At a recent conference, I introduced the work of Robert Cialdini, author of Influence and Presuasion. We were talking about how to motivate nonprofit board members, and I shared two possible approaches to moving a board member to raise money:
Option 1: You are on this board because you care about this mission. We really need to raise $10,000 at this event. Every board member should do their part inviting friends and giving funds.
Option 2: You have already shown great courage and commitment by stepping forward into the board member role. Your leadership makes an important difference in our ability to achieve our mission. I am going to ask that you do one more courageous thing and reach out to your friends and invite them to join us in our work.
As participants got involved in an activity, a man pulled me aside to tell me that he was bothered by Option 2. It was manipulative, and he didn’t think that we should be manipulating board members into doing things.
It seemed like a very nonprofit response. A huge body of evidence shows that people are motivated by their emotions. Companies use this research to get consumers to buy their products. (Cialdini gives some interesting examples here.) Wouldn’t it be powerful if nonprofits took what we know about influence and used it for good?
As Jeff Brooks writes on his blog, we don’t avoid emotions in Option 1 since everything we say or do signals some emotion, possibly not the ones we intend.
As Allen Gannett writes in Fast Company, the difference between manipulation and persuasion comes down to one question: is what you are asking in the person’s best interest?
As influence expert Alex Swallow says on a recent podcast, effective influence creates a win-win outcome that lasts.
Boards members by definition should care deeply about the mission of the organization on whose board they serve. It is in their best interest that they are motivated to do anything they can to support the cause they love. I truly believe that board members are the superheroes of our communities, taking on the most important social issues of our time as volunteers.
Beyond nonprofit boards, we hold the power to make lasting change when we move from information sharing to imagination capturing, habit shifting, and action inspiring. It will take courage to step into this new space. But you have already shown great courage and commitment. Why not do one more courageous thing and give (intentional) influence a try.
Upcoming event: I’m speaking on February 1 as a part of the Learning Technology Design conference.
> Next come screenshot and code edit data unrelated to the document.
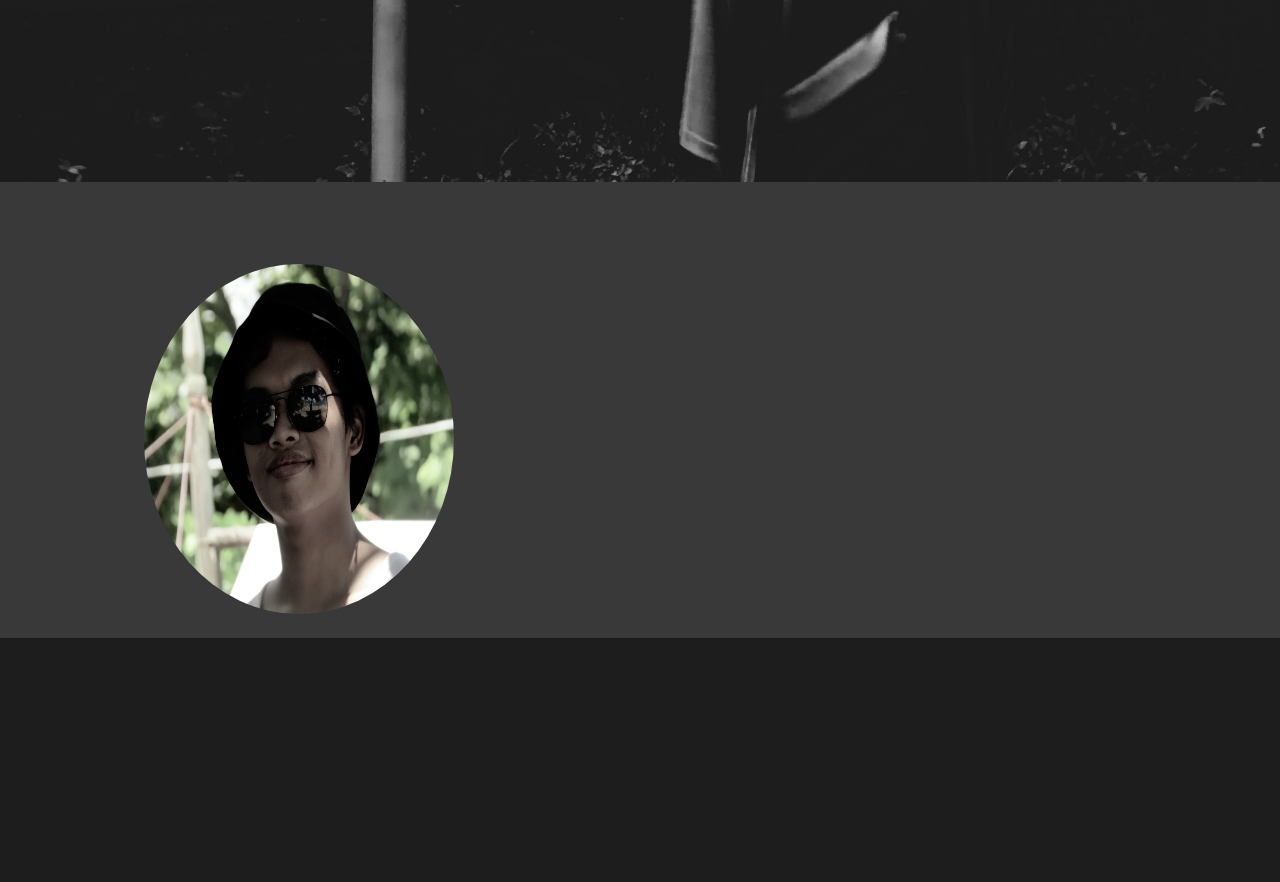
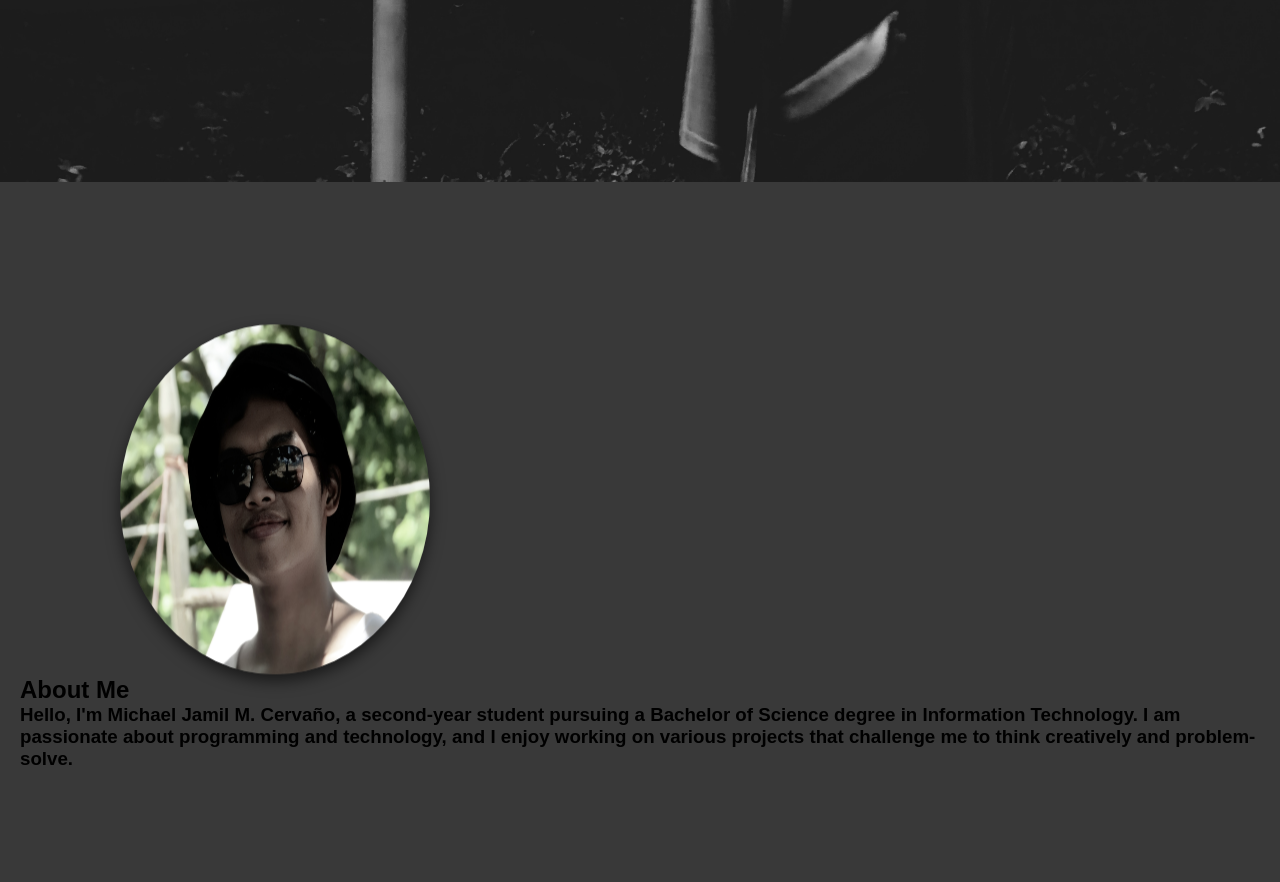
Before and after one commit to michaeljamil/Cervano_MIchaelJamil_BSIT-2C, a PHP site: page / in a window 1280 px wide. Shown: the part 618-1500 px from the top of the page. Before the commit the page ends 1256 px from the top, so only its background shows below. Run offline with PHP 8.4, Linux system fonts and the light colour scheme.

Commit message:
Added Animation

```diff
--- a/css/style.css
+++ b/css/style.css
@@ -153,13 +153,38 @@ nav ul li a:hover{
 .about{
   background-color: #393939;
   padding: 20px;
+  height: 700px;
 }
 
+@keyframes float {
+  0% {
+      box-shadow: 0 5px 15px 0px rgba(0,0,0,0.6);
+      transform: translateY(0px);
+  }
+  50% {
+      box-shadow: 0 25px 15px 0px rgba(0,0,0,0.2);
+      transform: translateY(-20px);
+  }
+  100% {
+      box-shadow: 0 5px 15px 0px rgba(0,0,0,0.6);
+      transform: translateY(0px);
+  }
+}
 
-.about img {
-  border-radius: 50%;
+.main-avatar {
+  margin-top: 10%;
+  margin-left: 100px;
+  box-sizing: border-box;
+  overflow: hidden;
+  box-shadow: 0 5px 15px 0px rgba(176, 176, 176, 0.6);
+  transform: translateY(0px);
+  animation: float 6s ease-in-out infinite;
   width: 25%;
   height: 350px;
-  margin-left: 10%;
-  margin-top: 5%;
+  border-radius: 50%;
 }
+
+.main-avatar > img {
+width: 100%;
+height: 100%;
+}
--- a/index.html
+++ b/index.html
@@ -35,8 +35,12 @@
 
     <!----About Section---->
   <section id="about-me" class="about">
-    <div class="main">
-      <img src="img/profile.jpg" alt="Person">
+    <div class="main-avatar">
+      <img src="img/profile.jpg" alt="Person"/>
+    </div>
+    <div class="main-text">
+      <h1>About Me</h1>
+      <h3>Hello, I'm Michael Jamil M. Cervaño, a second-year student pursuing a Bachelor of Science degree in Information Technology. I am passionate about programming and technology, and I enjoy working on various projects that challenge me to think creatively and problem-solve.</h3>
     </div>
   </section>
 
```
In Chunk Flip Guide Laugh: Creating Learning Tools That Lead to Action, we will walk through Discover, Design, and Delivery, and I’ll share some stories behind Washington Nonprofits’ popular toolkits.